This week we’ve learned a lot about Devin Kelley, the man who gunned down 46 people, killing 26 of them, during church services last Sunday in Sutherland Springs, TX. We’ve learned he had been under a domestic violence restraining order, that he’d violently assaulted and battered his young son, that he’d received a year in military prison and a punitive discharge after a general court-martial, that he’d been involuntarily confined to a psychiatric facility from which he subsequently escaped, that he’d been arrested on animal cruelty charges, that he’d been making increasingly irrational threats to people he knew on Facebook. Most of those particulars would have resulted in the FBI’s instant background check system rejecting Kelley’s application to purchase a semi-automatic rifle. But none of those things made their way into the system.

Now retiring Senator Jeff Flake has come up with an amazing common sense idea that would have stopped Kelley in his tracks:

wut? Domestic violence loophole? I think my brain is bleeding.

What Flake is asserting, which is entirely bogus, is that because the UCMJ does not recognize “domestic violence” as a unique crime, but rather treats it as assault, that members of the Armed Forces are essentially exempt from the provisions of federal law. specifically 18 U.S. Code § 922, which has prohibited persons under a domestic violence restraining/protective order or who have a domestic violence conviction from purchasing a firearm since 1997.

First things first. We know for a fact that Kelley would have been barred from firearms ownership if the law had been followed. His conviction by a general court-martial was a felony conviction and that should have been sufficient. He had been hit with a protective order by civil authorities. Again, that should have been sufficient. His involuntary confinement to a psychiatric facility might have sufficed. As in so many of these cases, at some point the system broke down and a guy breaks a smallish law–buying a firearm which he is not legally able to own–in order to break a very big law–murder, proving, yet again, that the one defining feature of criminals is that they commit crimes.

The reason that there are a very small number of military domestic violence reports is simple. For the military justice system to become involved in a domestic violence case there has to be a service connection. If a military person lives in civilian quarters and is married to a civilian, by and large, the military has limited primary jurisdiction. Domestic violence, both protective orders and prosecutions, are mostly handled by civilian authorities with the military merely reinforcing the reach of the civilian authorities If there is actual physical violence, the military will more often than not let the local civilian prosecutor handle the case. Courts-martial are slow and time-consuming. It is easier to wait on the civilian adjudication and then use that conviction to punish or separate the servicemember.
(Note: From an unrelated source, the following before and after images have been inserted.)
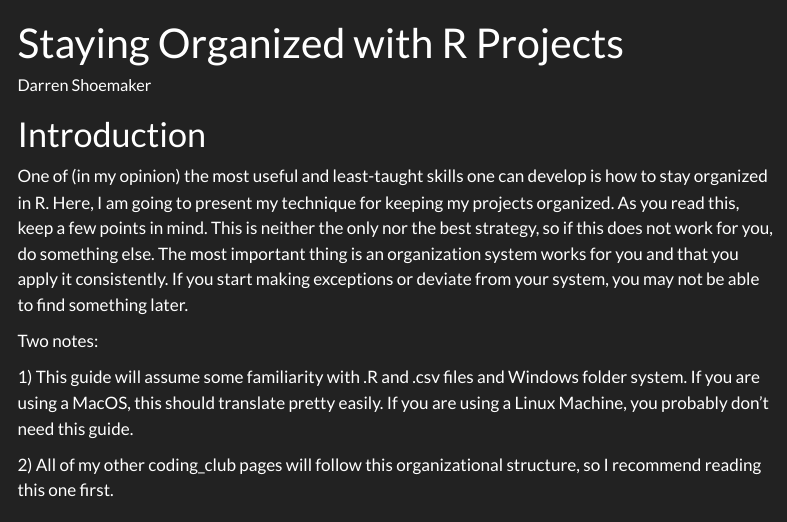
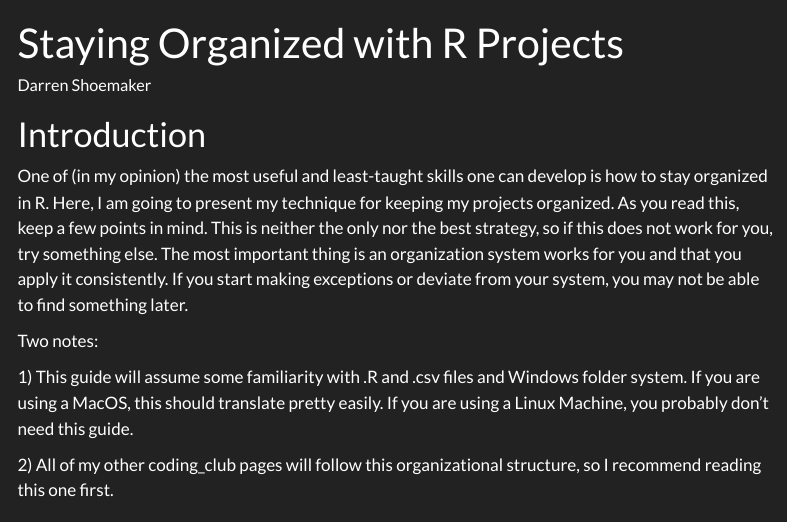
Before and after one commit to thedungeonecologist/coding_club, a Quarto document (quarto/staying_organized_R_projects.qmd): the page in a window 1100 px wide, from its top. Rendered offline with R 4.5, knitr and Pandoc in place of Quarto, with nearby package versions; menus at the side of the page are left out; long lines of code are wrapped.

Commit message:
Updating negative wording (thanks Caroline!)

```diff
--- a/quarto/staying_organized_R_projects.qmd
+++ b/quarto/staying_organized_R_projects.qmd
@@ -11,7 +11,7 @@ editor: visual
 
 # Introduction
 
-One of (in my opinion) the most useful and least-taught skills one can develop is how to stay organized in R. Here, I am going to present my technique for keeping my projects organized. As you read this, keep a few points in mind. This is neither the only nor the best strategy, so if this does not work for you, do something else. The most important thing is an organization system works for you and that you apply it consistently. If you start making exceptions or deviate from your system, you may not be able to find something later.
+One of (in my opinion) the most useful and least-taught skills one can develop is how to stay organized in R. Here, I am going to present my technique for keeping my projects organized. As you read this, keep a few points in mind. This is neither the only nor the best strategy, so if this does not work for you, try something else. The most important thing is an organization system works for you and that you apply it consistently. If you start making exceptions or deviate from your system, you may not be able to find something later.
 
 Two notes:
 
```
https://twitter.com/JesseKellyDC/status/928015101910757379

Flake is grandstanding. He’s inventing a problem where none exists and trying to make a legislative solution for the problem he imagines exists. He’s just taking one more swipe at the GOP as he heads for the exit.